In Massachusetts, divorced spouses who pay or receive alimony may ask for changes in the alimony amount or payment period. An alimony modification can be requested by one or both spouses, and the filing should be done in the same family court that presided over the divorce proceedings.
Massachusetts society is most concerned about children when parents divorce, and rightly so. The impacts are lifelong and affect what kinds of relationships children later develop with other people. One of the most important decisions in any divorce is which parent gets custody and which one pays child support. If parents cannot reach an agreement on their own, a family court will decide what is in the best interests of the child. The court can award sole legal custody to one parent or shared legal custody to both. In extreme cases, when neither parent is deemed fit, a court can even give custody to a third person.
Couples who are contesting their divorce in Massachusetts may find child support to be one of their major concerns. Generally, the non-custodial parent pay the child support amount that covers the expenses for the basic, educational and medical needs of the child. The amount is decided by a court after considering the incomes of both parents. The child support money is usually paid through the Department of Revenue, and the amount is directly deducted from the non-custodial parent's income source.

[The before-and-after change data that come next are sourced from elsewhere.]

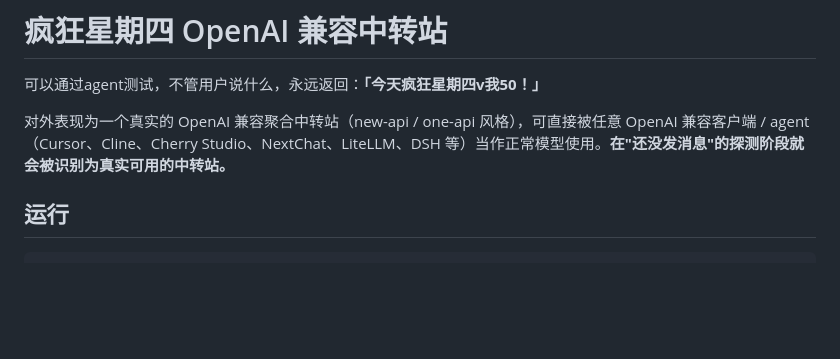
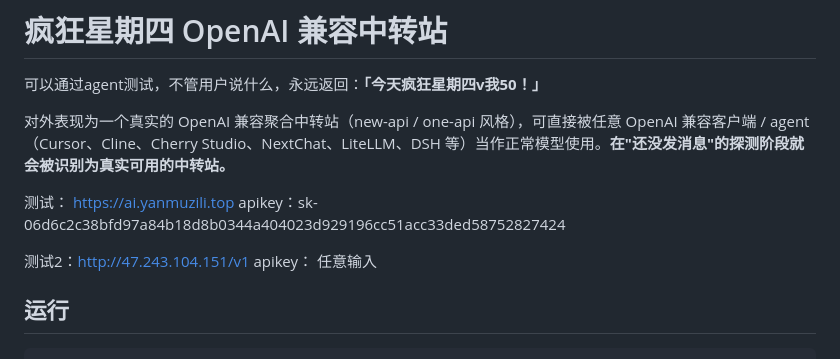
Before and after one commit to ShrugYu/agent-relay-KFC-v50-Service, a Markdown page: README.md, the part around the change. GitHub-like rendering; blank space fills up the shorter version.

Commit message:
更新 README.md

```diff
--- a/README.md
+++ b/README.md
@@ -3,6 +3,14 @@
 可以通过agent测试，不管用户说什么，永远返回：**「今天疯狂星期四v我50！」**
 
 对外表现为一个真实的 OpenAI 兼容聚合中转站（new-api / one-api 风格），可直接被任意 OpenAI 兼容客户端 / agent（Cursor、Cline、Cherry Studio、NextChat、LiteLLM、DSH 等）当作正常模型使用。**在"还没发消息"的探测阶段就会被识别为真实可用的中转站。**
+
+测试：
+https://ai.yanmuzili.top
+apikey：sk-06d6c2c38bfd97a84b18d8b0344a404023d929196cc51acc33ded58752827424
+
+测试2：http://47.243.104.151/v1
+apikey：
+任意输入
 
 ## 运行
 
```
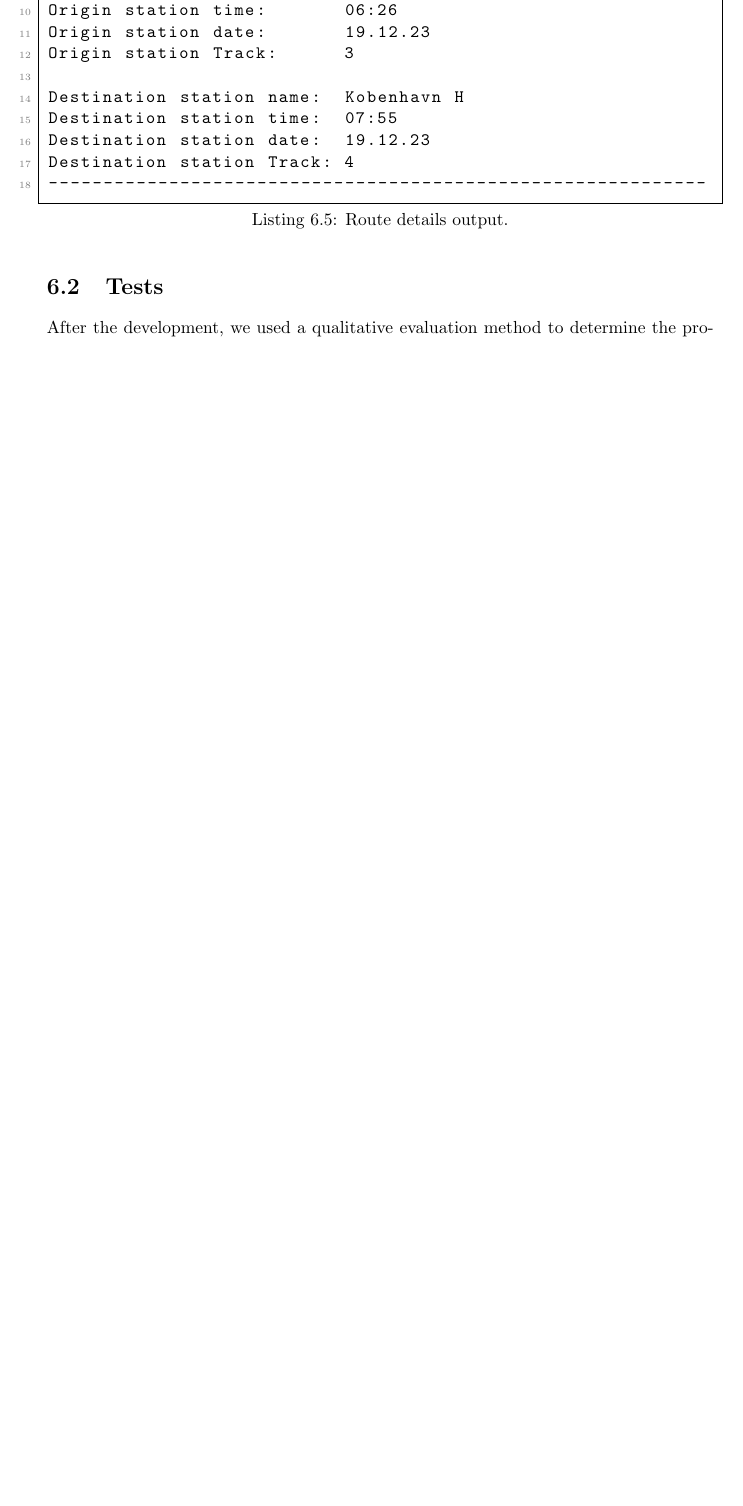
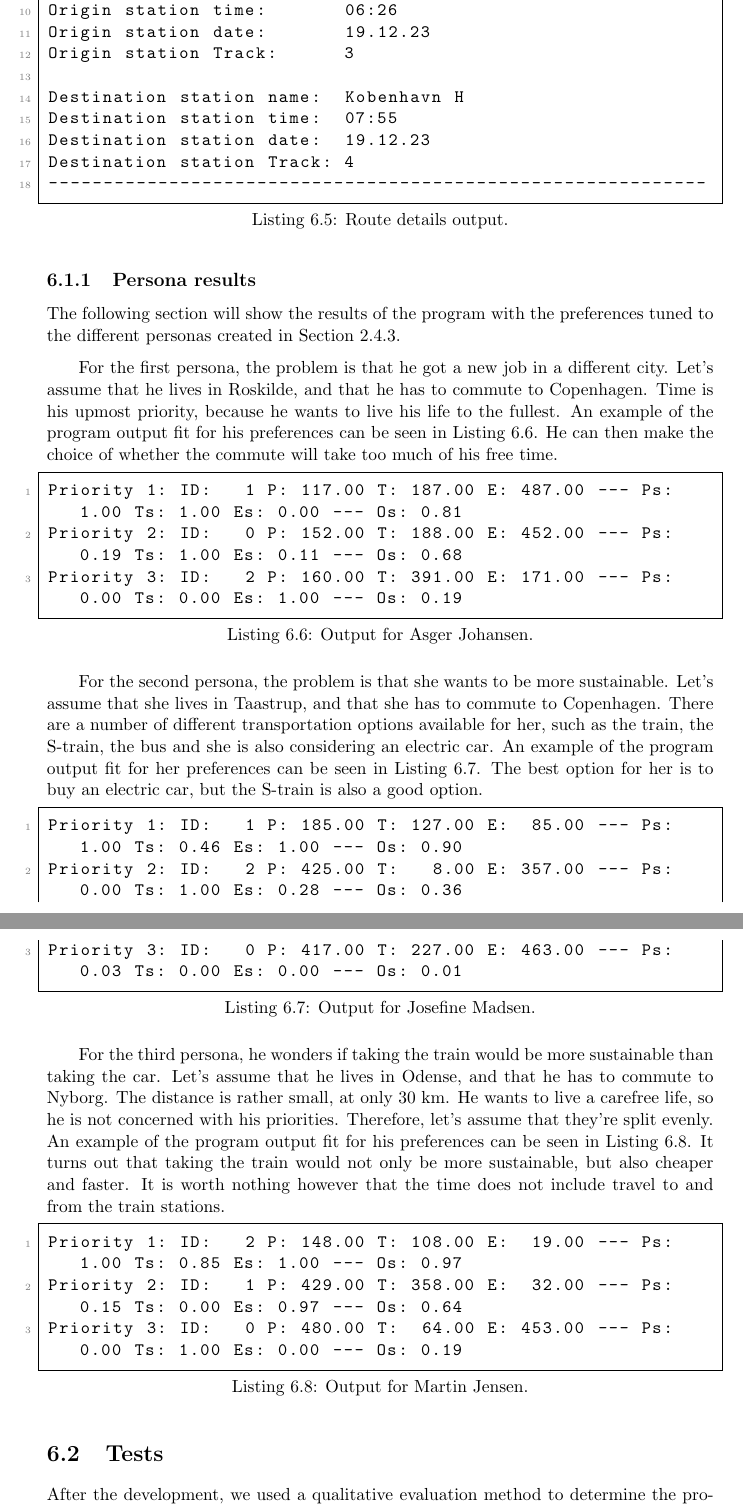
Before and after one commit to audio-engineer/aau-p1-article, a LaTeX document (src/main.tex, which reads src/results-tests/results.tex): part of page 55 of 69 before the commit and two parts of pages 55 and 56 of 70 after it, the two joined at a grey line, cut so that both start at the same text, the shorter picture padded with empty space. Compiled offline with pdfLaTeX.

Commit message:
Add results from persona's prefrences

```diff
--- a/src/results-tests/results.tex
+++ b/src/results-tests/results.tex
@@ -118,3 +118,50 @@ Destination station Track: 4
 \end{lstlisting}
 
 % TODO if we update the program, update the output here :)
+
+\subsection{Persona results}\label{subsec:persona-results}
+
+The following section will show the results of the program with the preferences tuned to the different personas created
+in Section~\ref{subsec:persona}.
+
+For the first persona, the problem is that he got a new job in a different city.
+Let's assume that he lives in Roskilde, and that he has to commute to Copenhagen.
+Time is his upmost priority, because he wants to live his life to the fullest.
+An example of the program output fit for his preferences can be seen in Listing~\ref{lst:results-persona1}.
+He can then make the choice of whether the commute will take too much of his free time.
+
+\begin{lstlisting}[label={lst:results-persona1}, caption={Output for Asger Johansen.}, captionpos=b, language={}]
+Priority 1: ID:   1 P: 117.00 T: 187.00 E: 487.00 --- Ps: 1.00 Ts: 1.00 Es: 0.00 --- Os: 0.81
+Priority 2: ID:   0 P: 152.00 T: 188.00 E: 452.00 --- Ps: 0.19 Ts: 1.00 Es: 0.11 --- Os: 0.68
+Priority 3: ID:   2 P: 160.00 T: 391.00 E: 171.00 --- Ps: 0.00 Ts: 0.00 Es: 1.00 --- Os: 0.19
+\end{lstlisting}
+
+For the second persona, the problem is that she wants to be more sustainable.
+Let's assume that she lives in Taastrup, and that she has to commute to Copenhagen.
+There are a number of different transportation options available for her, such as the train, the S-train, the bus and
+she is also considering an electric car.
+An example of the program output fit for her preferences can be seen in Listing~\ref{lst:results-persona2}.
+The best option for her is to buy an electric car, but the S-train is also a good option.
+
+\begin{lstlisting}[label={lst:results-persona2}, caption={Output for Josefine Madsen.}, captionpos=b, language={}]
+Priority 1: ID:   1 P: 185.00 T: 127.00 E:  85.00 --- Ps: 1.00 Ts: 0.46 Es: 1.00 --- Os: 0.90
+Priority 2: ID:   2 P: 425.00 T:   8.00 E: 357.00 --- Ps: 0.00 Ts: 1.00 Es: 0.28 --- Os: 0.36
+Priority 3: ID:   0 P: 417.00 T: 227.00 E: 463.00 --- Ps: 0.03 Ts: 0.00 Es: 0.00 --- Os: 0.01
+\end{lstlisting}
+
+For the third persona, he wonders if taking the train would be more sustainable than taking the car.
+Let's assume that he lives in Odense, and that he has to commute to Nyborg.
+The distance is rather small, at only 30 km.
+He wants to live a carefree life, so he is not concerned with his priorities.
+Therefore, let's assume that they're split evenly.
+An example of the program output fit for his preferences can be seen in Listing~\ref{lst:results-persona3}.
+It turns out that taking the train would not only be more sustainable, but also cheaper and faster.
+It is worth nothing however that the time does not include travel to and from the train stations.
+
+\begin{lstlisting}[label={lst:results-persona3}, caption={Output for Martin Jensen.}, captionpos=b, language={}]
+Priority 1: ID:   2 P: 148.00 T: 108.00 E:  19.00 --- Ps: 1.00 Ts: 0.85 Es: 1.00 --- Os: 0.97
+Priority 2: ID:   1 P: 429.00 T: 358.00 E:  32.00 --- Ps: 0.15 Ts: 0.00 Es: 0.97 --- Os: 0.64
+Priority 3: ID:   0 P: 480.00 T:  64.00 E: 453.00 --- Ps: 0.00 Ts: 1.00 Es: 0.00 --- Os: 0.19
+\end{lstlisting}
+
+% TODO if we update the program, update the output here too
```
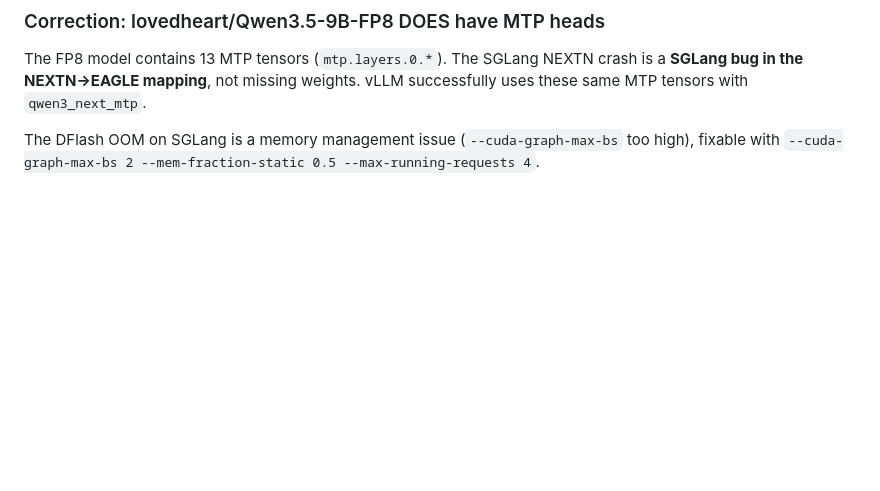
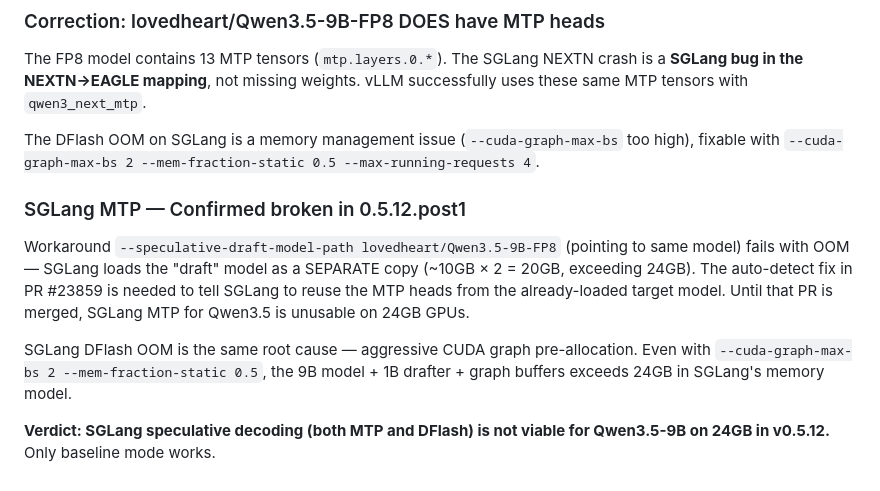
Before and after one commit to 1TommyCheung/TurboQuant_Benchmark, a Markdown page: docs/findings/2026-05-23-mtp-dflash-thinking-mode.md, the part around the change. GitHub-like rendering; blank space fills up the shorter version.

Commit message:
docs: SGLang MTP/DFlash definitively broken on 24GB in v0.5.12

```diff
--- a/docs/findings/2026-05-23-mtp-dflash-thinking-mode.md
+++ b/docs/findings/2026-05-23-mtp-dflash-thinking-mode.md
@@ -128,3 +128,11 @@ Context reduction to 8192 tokens didn't help — the models themselves don't fit
 The FP8 model contains 13 MTP tensors (`mtp.layers.0.*`). The SGLang NEXTN crash is a **SGLang bug in the NEXTN→EAGLE mapping**, not missing weights. vLLM successfully uses these same MTP tensors with `qwen3_next_mtp`.
 
 The DFlash OOM on SGLang is a memory management issue (`--cuda-graph-max-bs` too high), fixable with `--cuda-graph-max-bs 2 --mem-fraction-static 0.5 --max-running-requests 4`.
+
+### SGLang MTP — Confirmed broken in 0.5.12.post1
+
+Workaround `--speculative-draft-model-path lovedheart/Qwen3.5-9B-FP8` (pointing to same model) fails with OOM — SGLang loads the "draft" model as a SEPARATE copy (~10GB × 2 = 20GB, exceeding 24GB). The auto-detect fix in PR #23859 is needed to tell SGLang to reuse the MTP heads from the already-loaded target model. Until that PR is merged, SGLang MTP for Qwen3.5 is unusable on 24GB GPUs.
+
+SGLang DFlash OOM is the same root cause — aggressive CUDA graph pre-allocation. Even with `--cuda-graph-max-bs 2 --mem-fraction-static 0.5`, the 9B model + 1B drafter + graph buffers exceeds 24GB in SGLang's memory model.
+
+**Verdict: SGLang speculative decoding (both MTP and DFlash) is not viable for Qwen3.5-9B on 24GB in v0.5.12.** Only baseline mode works.
```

Massachusetts divorce and child custody are complex issues. Family courts in Springfield may appoint a Guardian ad Litem (GAL) investigator to investigate the matters involved in the legal custody of a child after a couple has filed for divorce. The GAL investigator is responsible for looking into the matters that involve the best interests of the child, including custody and visitation rights, parental or guardianship rights or anything that may impact the judgment by the court.
Couples in Springfield, Massachusetts, heading for a divorce should be aware of certain necessary procedures. In Massachusetts, a divorce is generally categorized as "fault" or "no fault." If one spouse is filing for a divorce, it is mandatory to inform the other spouse. A copy of the complaint, a notice and a domestic relations summons is typically sent to or served on the other spouse for informational purposes.